**GIVEN RECORDS:**
+-------+

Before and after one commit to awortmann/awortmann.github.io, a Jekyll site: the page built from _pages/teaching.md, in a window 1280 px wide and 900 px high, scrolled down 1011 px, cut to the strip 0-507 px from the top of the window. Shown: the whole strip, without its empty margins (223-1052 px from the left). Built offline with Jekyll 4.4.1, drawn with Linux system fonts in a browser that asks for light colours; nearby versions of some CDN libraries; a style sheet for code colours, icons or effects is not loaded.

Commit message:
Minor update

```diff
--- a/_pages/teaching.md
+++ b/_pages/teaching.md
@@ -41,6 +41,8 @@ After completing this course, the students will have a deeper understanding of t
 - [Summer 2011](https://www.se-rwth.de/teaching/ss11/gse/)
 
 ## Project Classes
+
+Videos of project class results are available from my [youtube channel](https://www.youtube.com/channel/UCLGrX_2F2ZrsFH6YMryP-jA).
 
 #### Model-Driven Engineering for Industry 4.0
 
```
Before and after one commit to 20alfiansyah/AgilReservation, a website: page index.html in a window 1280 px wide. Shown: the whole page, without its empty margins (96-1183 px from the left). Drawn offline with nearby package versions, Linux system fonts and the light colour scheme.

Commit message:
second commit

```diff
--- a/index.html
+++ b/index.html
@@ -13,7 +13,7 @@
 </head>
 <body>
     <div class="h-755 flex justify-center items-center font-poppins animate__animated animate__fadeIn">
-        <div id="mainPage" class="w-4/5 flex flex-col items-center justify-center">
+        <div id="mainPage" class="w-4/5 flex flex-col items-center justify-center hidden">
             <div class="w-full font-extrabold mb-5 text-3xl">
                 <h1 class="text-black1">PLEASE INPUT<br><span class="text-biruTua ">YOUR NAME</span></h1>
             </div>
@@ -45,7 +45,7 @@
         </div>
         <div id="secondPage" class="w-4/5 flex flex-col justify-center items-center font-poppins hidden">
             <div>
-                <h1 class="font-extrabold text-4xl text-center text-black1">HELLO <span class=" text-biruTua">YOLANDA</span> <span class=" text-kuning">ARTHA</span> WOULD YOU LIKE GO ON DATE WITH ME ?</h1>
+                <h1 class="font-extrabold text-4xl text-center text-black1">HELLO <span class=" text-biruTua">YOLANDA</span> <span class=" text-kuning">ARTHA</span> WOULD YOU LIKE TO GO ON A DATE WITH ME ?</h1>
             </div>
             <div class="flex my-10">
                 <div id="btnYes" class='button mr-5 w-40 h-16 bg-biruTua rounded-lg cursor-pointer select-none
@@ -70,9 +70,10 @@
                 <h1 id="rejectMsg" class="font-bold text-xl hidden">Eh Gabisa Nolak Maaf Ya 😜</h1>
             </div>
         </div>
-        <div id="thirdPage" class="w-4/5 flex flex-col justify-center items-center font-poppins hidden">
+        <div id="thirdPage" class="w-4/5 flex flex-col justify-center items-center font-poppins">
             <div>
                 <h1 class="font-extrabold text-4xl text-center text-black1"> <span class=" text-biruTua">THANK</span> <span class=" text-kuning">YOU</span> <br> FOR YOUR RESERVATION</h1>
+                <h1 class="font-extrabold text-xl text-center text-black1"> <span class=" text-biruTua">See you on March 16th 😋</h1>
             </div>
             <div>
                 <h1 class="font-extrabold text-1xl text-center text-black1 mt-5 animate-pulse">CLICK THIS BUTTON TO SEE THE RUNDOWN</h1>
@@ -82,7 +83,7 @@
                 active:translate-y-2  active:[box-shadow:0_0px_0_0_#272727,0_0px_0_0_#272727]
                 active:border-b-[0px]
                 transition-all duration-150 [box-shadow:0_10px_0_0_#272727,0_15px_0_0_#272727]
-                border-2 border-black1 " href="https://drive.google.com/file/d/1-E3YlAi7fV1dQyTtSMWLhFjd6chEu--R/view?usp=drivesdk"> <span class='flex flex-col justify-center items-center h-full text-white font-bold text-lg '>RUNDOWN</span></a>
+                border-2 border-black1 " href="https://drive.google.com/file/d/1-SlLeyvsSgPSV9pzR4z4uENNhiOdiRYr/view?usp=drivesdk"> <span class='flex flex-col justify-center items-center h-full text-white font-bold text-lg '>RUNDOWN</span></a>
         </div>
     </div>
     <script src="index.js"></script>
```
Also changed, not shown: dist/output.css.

+-------+

**EXERCISE GOAL:**
Read the listing. Copy each line that has the word "justify" in it.

**WRITTEN ANSWER:**
     <div class="h-755 flex justify-center items-center font-poppins animate__animated animate__fadeIn">
-        <div id="mainPage" class="w-4/5 flex flex-col items-center justify-center">
+        <div id="mainPage" class="w-4/5 flex flex-col items-center justify-center hidden">
         <div id="secondPage" class="w-4/5 flex flex-col justify-center items-center font-poppins hidden">
-        <div id="thirdPage" class="w-4/5 flex flex-col justify-center items-center font-poppins hidden">
+        <div id="thirdPage" class="w-4/5 flex flex-col justify-center items-center font-poppins">
-                border-2 border-black1 " href="https://drive.google.com/file/d/1-E3YlAi7fV1dQyTtSMWLhFjd6chEu--R/view?usp=drivesdk"> <span class='flex flex-col justify-center items-center h-full text-white font-bold text-lg '>RUNDOWN</span></a>
+                border-2 border-black1 " href="https://drive.google.com/file/d/1-SlLeyvsSgPSV9pzR4z4uENNhiOdiRYr/view?usp=drivesdk"> <span class='flex flex-col justify-center items-center h-full text-white font-bold text-lg '>RUNDOWN</span></a>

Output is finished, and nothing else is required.